The negative environmental effects of media culture are not often acknowledged: the fuel required to keep huge server farms in operation, landfills full of high tech junk, and the extraction of rare minerals for devices reliant on them are just some of the hidden costs of the contemporary mediascape. Eco-Sonic Media brings an ecological critique to the history of sound media technologies in order to amplify the environmental undertones in sound studies and turn up the audio in discussions of greening the media. By looking at early and neglected forms of sound technology, Jacob Smith seeks to create a revisionist, ecologically aware history of sound media. Delving into the history of pre-electronic media like hand-cranked gramophones, comparatively eco-friendly media artifacts such as the shellac discs that preceded the use of petroleum-based vinyl, early forms of portable technology like divining rods, and even the use of songbirds as domestic music machines, Smith builds a scaffolding of historical case studies to demonstrate how “green media archaeology” can make sound studies vibrate at an ecological frequency while opening the ears of eco-criticism. Throughout this eye-opening and timely book he makes readers more aware of the costs and consequences of their personal media consumption by prompting comparisons with non-digital, non-electronic technologies and by offering different ways in which sound media can become eco-sonic media.

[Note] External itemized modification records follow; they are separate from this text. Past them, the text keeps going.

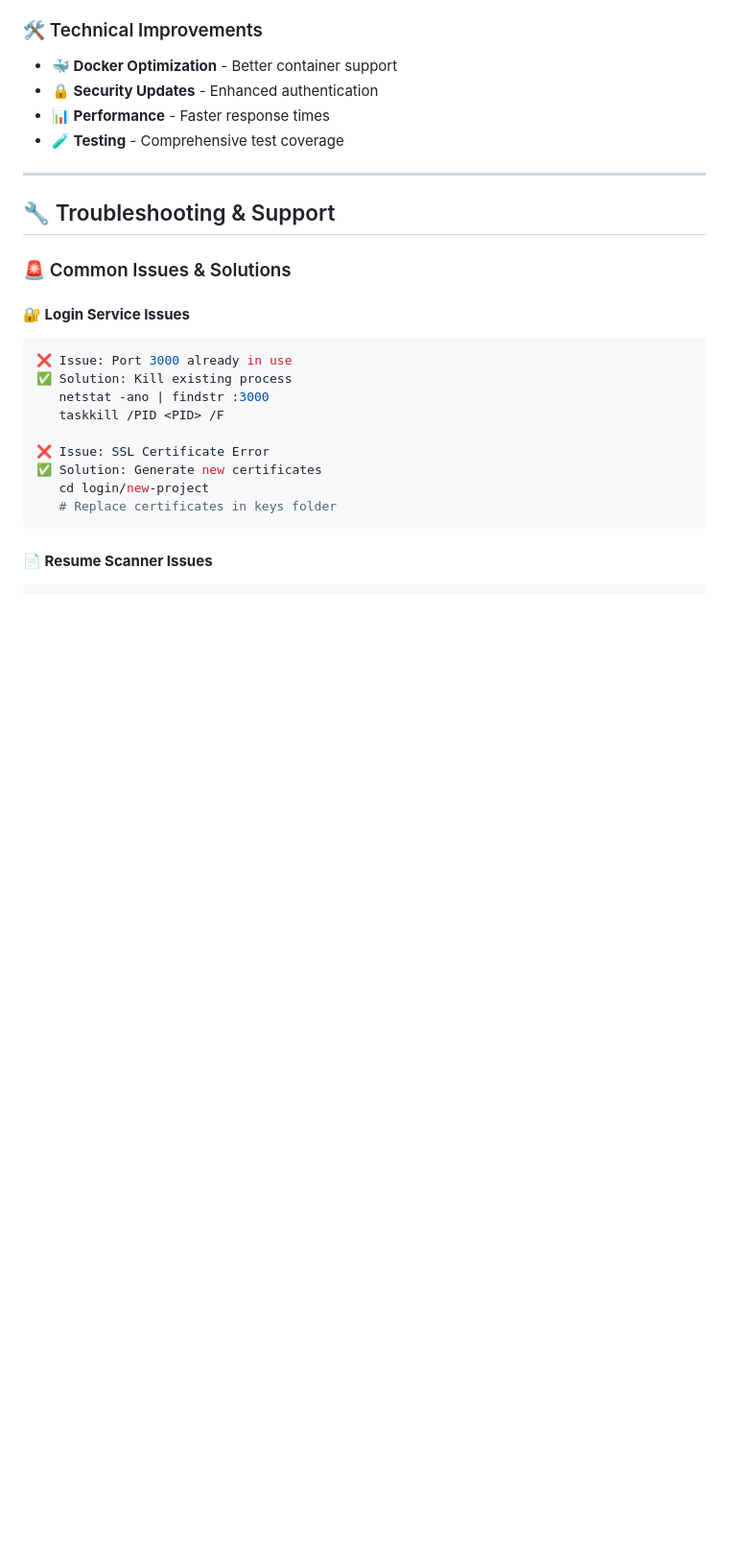
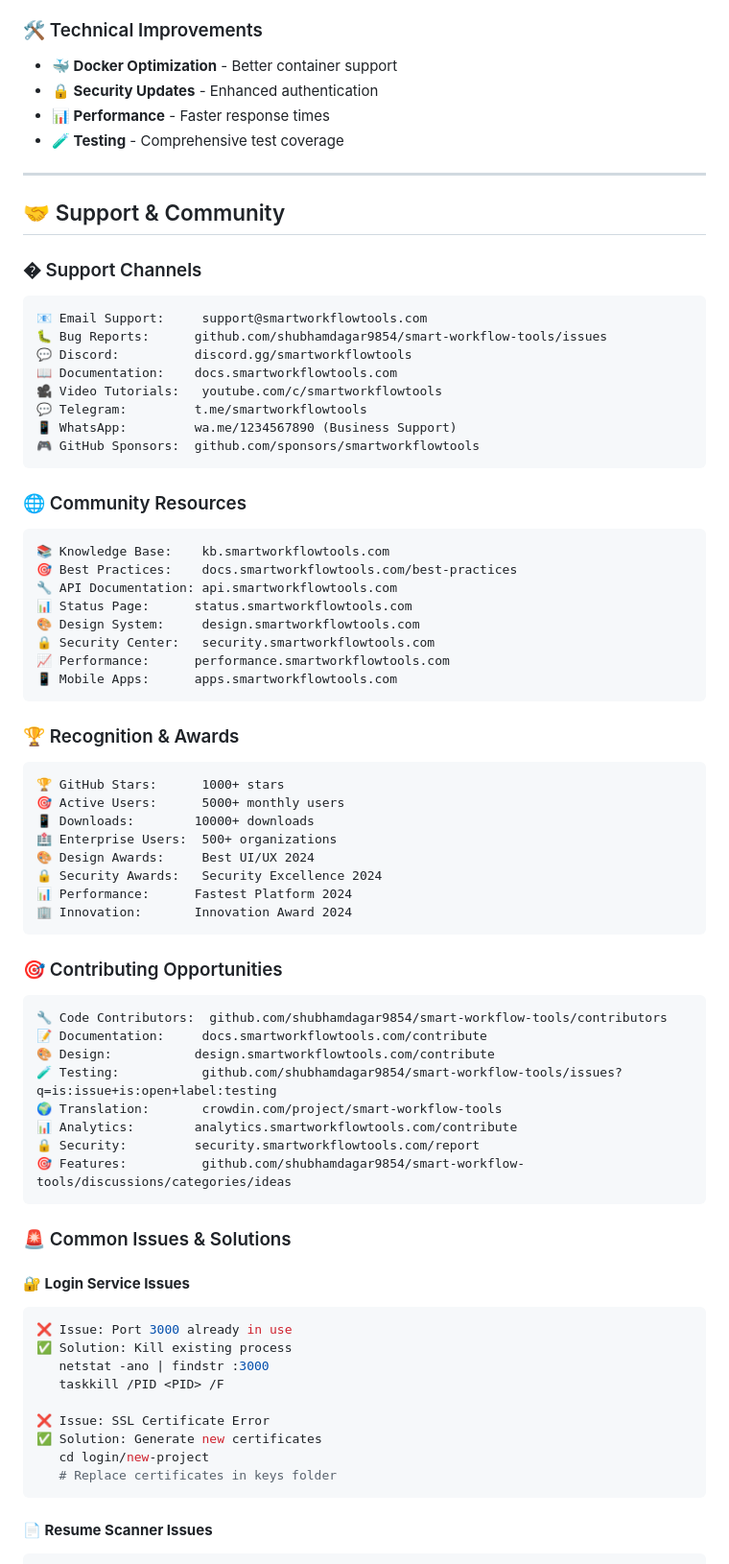
Before and after one commit to shubhamdagar9854/smart-workflow-tools, a Markdown page: README.md, the part around one of its changes. Shown at 96% size. GitHub-like rendering; blank space fills up the shorter version.

````diff
--- a/README.md
+++ b/README.md
@@ -937,7 +980,55 @@ node app.js
 
 ---
 
-## 🔧 Troubleshooting & Support
+## 🤝 Support & Community
+
+### � Support Channels
+```
+📧 Email Support:     support@smartworkflowtools.com
+🐛 Bug Reports:      github.com/shubhamdagar9854/smart-workflow-tools/issues
+💬 Discord:          discord.gg/smartworkflowtools
+📖 Documentation:    docs.smartworkflowtools.com
+🎥 Video Tutorials:   youtube.com/c/smartworkflowtools
+💬 Telegram:         t.me/smartworkflowtools
+📱 WhatsApp:         wa.me/1234567890 (Business Support)
+🎮 GitHub Sponsors:  github.com/sponsors/smartworkflowtools
+```
+
+### 🌐 Community Resources
+```
+📚 Knowledge Base:    kb.smartworkflowtools.com
+🎯 Best Practices:    docs.smartworkflowtools.com/best-practices
+🔧 API Documentation: api.smartworkflowtools.com
+📊 Status Page:      status.smartworkflowtools.com
+🎨 Design System:     design.smartworkflowtools.com
+🔒 Security Center:   security.smartworkflowtools.com
+📈 Performance:      performance.smartworkflowtools.com
+📱 Mobile Apps:      apps.smartworkflowtools.com
+```
+
+### 🏆 Recognition & Awards
+```
+🏆 GitHub Stars:      1000+ stars
+🎯 Active Users:      5000+ monthly users
+📱 Downloads:        10000+ downloads
+🏥 Enterprise Users:  500+ organizations
+🎨 Design Awards:     Best UI/UX 2024
+🔒 Security Awards:   Security Excellence 2024
+📊 Performance:      Fastest Platform 2024
+🏢 Innovation:       Innovation Award 2024
+```
+
+### 🎯 Contributing Opportunities
+```
+🔧 Code Contributors:  github.com/shubhamdagar9854/smart-workflow-tools/contributors
+📝 Documentation:     docs.smartworkflowtools.com/contribute
+🎨 Design:           design.smartworkflowtools.com/contribute
+🧪 Testing:           github.com/shubhamdagar9854/smart-workflow-tools/issues?q=is:issue+is:open+label:testing
+🌍 Translation:       crowdin.com/project/smart-workflow-tools
+📊 Analytics:        analytics.smartworkflowtools.com/contribute
+🔒 Security:         security.smartworkflowtools.com/report
+🎯 Features:          github.com/shubhamdagar9854/smart-workflow-tools/discussions/categories/ideas
+```
 
 ### 🚨 Common Issues & Solutions
 
````
Also changed, not shown: other parts of README.md (+43 -0 lines).
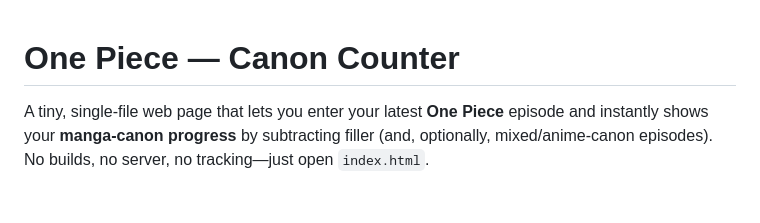
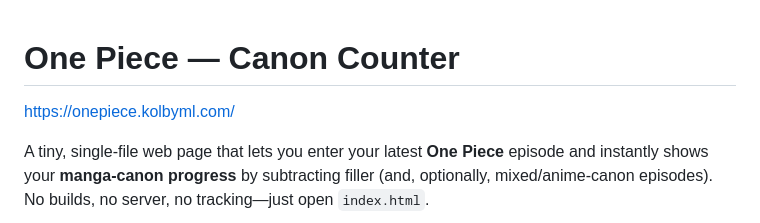
Before and after one commit to KolbyML/One-Piece-Canon-Counter, a Markdown page: README.md, the part around the change. Drawn GitHub-style; blank space fills up the shorter version.

```diff
--- a/README.md
+++ b/README.md
@@ -1,4 +1,6 @@
 # One Piece — Canon Counter
+
+https://onepiece.kolbyml.com/
 
 A tiny, single-file web page that lets you enter your latest **One Piece** episode and instantly shows your **manga-canon progress** by subtracting filler (and, optionally, mixed/anime-canon episodes). No builds, no server, no tracking—just open `index.html`.
 
```
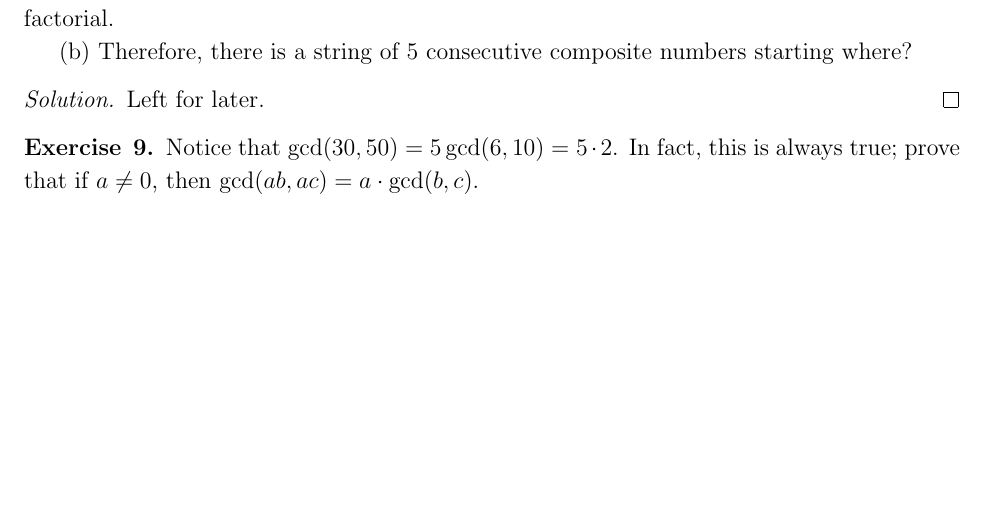
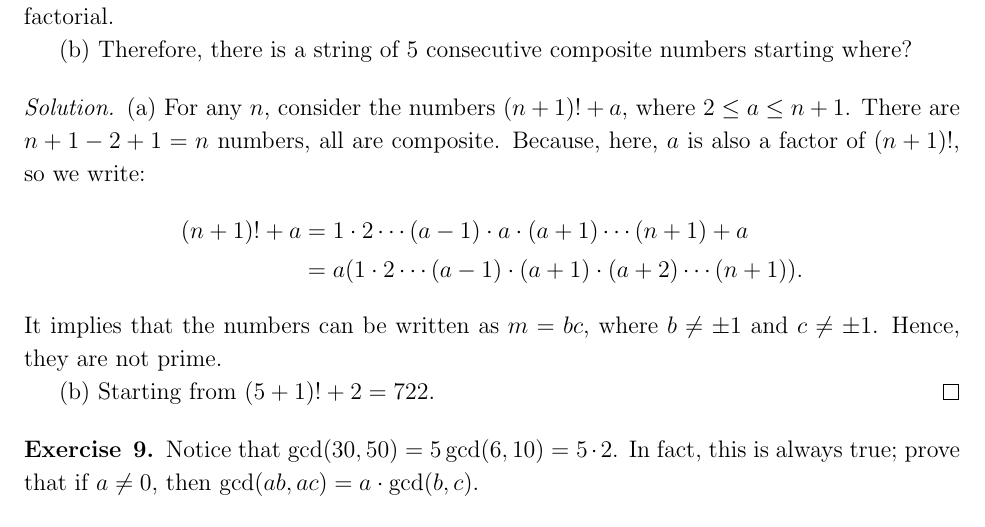
Before and after one commit to saifIsNotGenius/Anderson-Feil-Abstract-Algebra-Solved, a LaTeX document (Chapter 2_ The Integers/main.tex): part of page 2 of 4, cut so that both start at the same text, the shorter picture padded with empty space. Compiled offline with pdfLaTeX.

Commit message:
exercise 7 added

```diff
--- a/Chapter 2_ The Integers/main.tex
+++ b/Chapter 2_ The Integers/main.tex
@@ -88,7 +88,14 @@ Hence, the theorem is proved.
 \end{exercise}
 
 \begin{proof}
-Left for later.
+(a) For any $n$, consider the numbers $(n+1)!+a$, where $2\leq a \leq n+1$. There are $n+1-2+1=n$ numbers, all are composite. Because, here, $a$ is also a factor of $(n+1)!$, so we write:
+\begin{align*}
+(n+1)!+a & = 1\cdot 2\cdots (a-1)\cdot a\cdot (a+1) \cdots (n+1) + a \\
+& = a(1\cdot 2\cdots (a-1) \cdot (a+1)\cdot (a+2)\cdots (n+1)).
+\end{align*}
+It implies that the numbers can be written as $m=bc$, where $b\neq \pm 1$ and $c\neq \pm 1$. Hence, they are not prime.
+
+(b) Starting from $(5+1)!+2=722$.
 \end{proof}
 
 \begin{exercise}{9}
```
Also changed, not shown: Chapter 2_ The Integers/Chapter_2__The_Integers.pdf.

In the process, he forges interdisciplinary connections, opens new avenues of research, and poses fresh theoretical questions for scholars and students of media, sound studies, and contemporary environmental history.
What people are saying - Write a review
We haven't found any reviews in the usual places.
Other editions - View all
acoustic ambient music American animals argues audio aural broadcast Byrd Byrd’s cage birds called Cambridge CardTalk chapter cinema communication culture dark described devices Diggers divining rod earth eco-sonic media ecological Elder Things electric electronic energy environmental experience exploration film forest Geiger counter global Green Disc H. P. Lovecraft Handbook Hartz Harz Mountain hear Hell on Ice hobbyists human Indian induction balance industry Island Journal Kellogg lac insect listening Little America London Lovecraft material media technologies metal detector miners Mockingbird modern Mountains of Madness natural needles nonhuman performers phonograph records planet planetary plastic play polar popular portable postwar practices produced radio rhabdomancy roller canaries serinette shellac signals Singer singing social song songbirds sonic sound media sound technologies soundscape space species Talking Machine World Thoreau tion treasure hunters University Press Uranium vinyl vocal voice Walden whistle language whistlers whistling Wolfert writes wrote York